Unfortunately, it takes time and commitment to peel back the various layers of the onion to uncover our core values. Core values are elusive. So where to begin? And why? Let me start with the why. Have you ever applied for a job and been miserable? If you haven’t good for you. But if you have experienced such a situation, think back. Why didn’t you like the job? Could it be that your core values didn’t align with the core values of the organization?
The answer? Maybe. The challenge being if both the organization and you are unaware of your core values, it’s quite difficult get yourselves aligned. If only one party knows their core values, alignment is still difficult, because you have to know your values in order to align them. The absolute worst situation is when one or both parties project X, Y, and Z as being their core values, but not living up to them. For when do not live up to our presented core values, we cannot claim to have integrity. And where there is a lack of integrity, there is often strife.
So where to begin? How can we identify our core values? Start by doing a search for core values + word list. There is no shortage of such lists online, so find one that resonates with you, print it, and find yourself a pen. Or, here’s an example with a bonus exercise. It’s time for some good old-fashioned crossing off and circling. Begin by circling the words that resonate with you and crossing off any terms that just aren’t you. If you get stuck, ask yourself questions like “are there any qualities other people possess that you can’t stand?” Cross it off. “What traits do you admire in other people?” Circle them. “If you had to describe yourself in 15 words or less, what would they be?” The goal is to narrow down the list and from there, to keep on whittling.
If you find that you have trouble narrowing down your list even further, it may help to ask your friends, family, and colleagues to circle and cross-off words they feel do or do not describe you. To do so requires you to be both courageous and vulnerable, but the benefits of such bravery are almost always helpful in your journey of self-discovery. It can be quite difficult looking inward. Our own biases, the Dunning-Kruger Effect, the innate human ability to be our own biggest critic, are just a few of the cognitive obstacles we may face as we seek to discover our own core values and relying on the insights and wisdom of others may just be the key to learning more about ourselves.
After you get the list narrowed down, group similar words into value buckets.
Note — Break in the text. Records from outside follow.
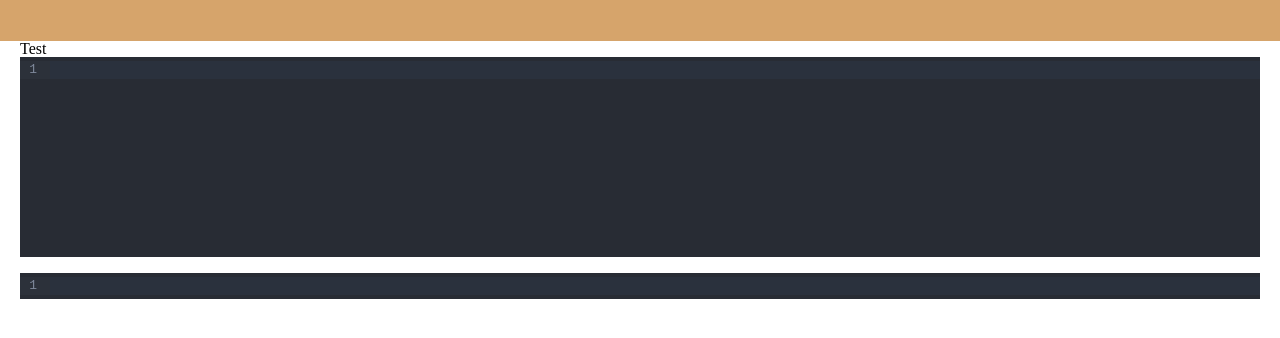
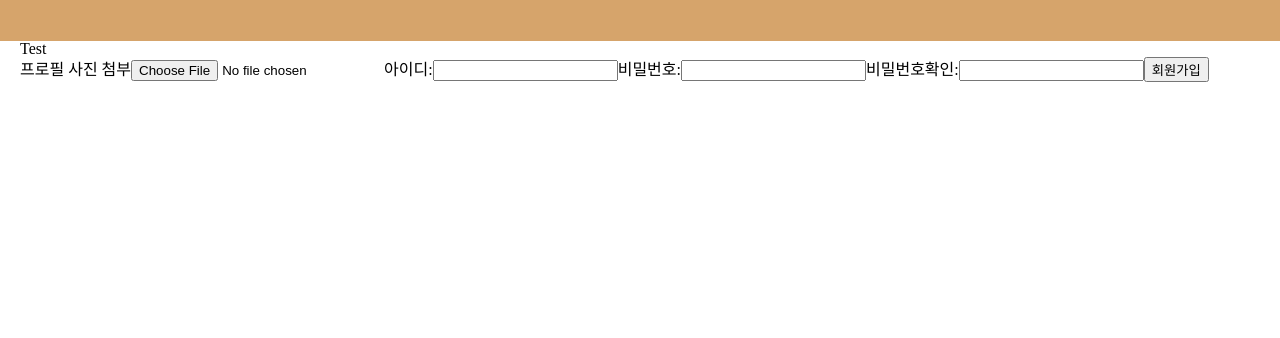
Before and after one commit to nocturne9no1/pjt_temp, a React (Create React App) app in the folder source/front-end/: page /test in a window 1280 px wide. Shown: the top 338 px of the page. Built offline with nearby package versions, Linux system fonts and the light colour scheme.

Commit message:
Add: Signup form

```diff
--- a/source/front-end/src/Screen/Test.tsx
+++ b/source/front-end/src/Screen/Test.tsx
@@ -4,11 +4,44 @@ import { python } from "@codemirror/lang-python";
 
 const Test: React.FC = (): JSX.Element => {
   const [codeValue, setCodeValue] = useState("");
+  const [id, setid] = useState("");
+  const [pw, setPw] = useState("");
+  const [pwCheck, setPwCheck] = useState("");
 
+  const onTextChange = (
+    e: React.FormEvent<HTMLInputElement>,
+    setFunc: Function
+  ) => {
+    setFunc(e.currentTarget.value)
+  }
+  const validCheck = (
+    e: React.FormEvent<HTMLInputElement>
+  ) => {
+    console.log(e.currentTarget.value)
+    onTextChange(e, setPwCheck)
+  }
+  const handleSignupButton = () => {
+    console.log(id, pw, pwCheck)
+  }
   return (
     <div>
       <h2>Test</h2>
-      <CodeMirror
+
+      <label htmlFor="profileImg">프로필 사진 첨부</label>
+      <input type="file" id="profileImg" accept="image/*" />
+
+      <label htmlFor="id">아이디:</label>
+      <input type="text" id="id" onChange={(e) => onTextChange(e, setid)}/>
+
+      <label htmlFor="pw">비밀번호:</label>
+      <input type="text" id="pw" onChange={(e) => onTextChange(e, setPw)}/>
+
+      <label htmlFor="pwCheck">비밀번호확인:</label>
+      <input type="text" id="pwCheck" onChange={(e) => validCheck(e)}/>
+
+      <button onClick={() => handleSignupButton()}>회원가입</button>
+
+      {/* <CodeMirror
         value=""
         height="200px"
         lang="python"
@@ -27,7 +60,7 @@ const Test: React.FC = (): JSX.Element => {
           theme="dark"
           extensions={[python()]}
         />
-      </div>
+      </div> */}
     </div>
   );
 };
```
Then, try to label each bucket with an overarching term, or simply pick the value term from each bucket that best resonates with you and use that for your bucket title.
Another tool to consider is the Johari Window. Similar to using a list of value terms, the Johari Window is an exercise that uses a list of adjectives to describe yourself or another in an effort to compare your viewpoint against theirs. The purpose of the exercise is to identify 4 areas about ourselves: The Arena (known to you and them), the Façade (what you claim but they don’t see), our Blind Spots (what they see, but we do not), and the Hidden (traits unknown).
Taking a deeper dive into the Johari Window from the lens of self-discovery and personal growth, the goal is to shrink our Blind Spot(s) and Façade. We shrink our Blind Spot by asking for and receiving feedback more often, and we shrink our façade by knowing our core values, sharing them with others, and living up to them each and every day. In other words, we show others our integrity by behaving in ways that align with our values.
As we begin to learn more about and share our core values, we begin to grow The Arena. In doing so, we not only cast light on the shadows of our Façade and Blind Spots, but we also begin to narrow in on the Hidden area of ourselves. The unknown. The elusive, inner-core of our being. The heart of the onion. The very core. Here, we come upon that which remains after unpeeling layer upon layer of ourselves. It isn’t easy, and like peeling an onion, may result in a few tears. But it’s worth it in the end.
So why not give it a try? Stop saying you value or have integrity. Instead, discover your core, tell the world around you what you value, and then live up to being your authentic self. Show the world how much integrity you have.
So what about uncovering organizational values? We’ll save that for another time. Thanks for being here, and for being you.
Remember, if IT Matters to me, I hope IT matters to you. And please do share any thoughts or feedback.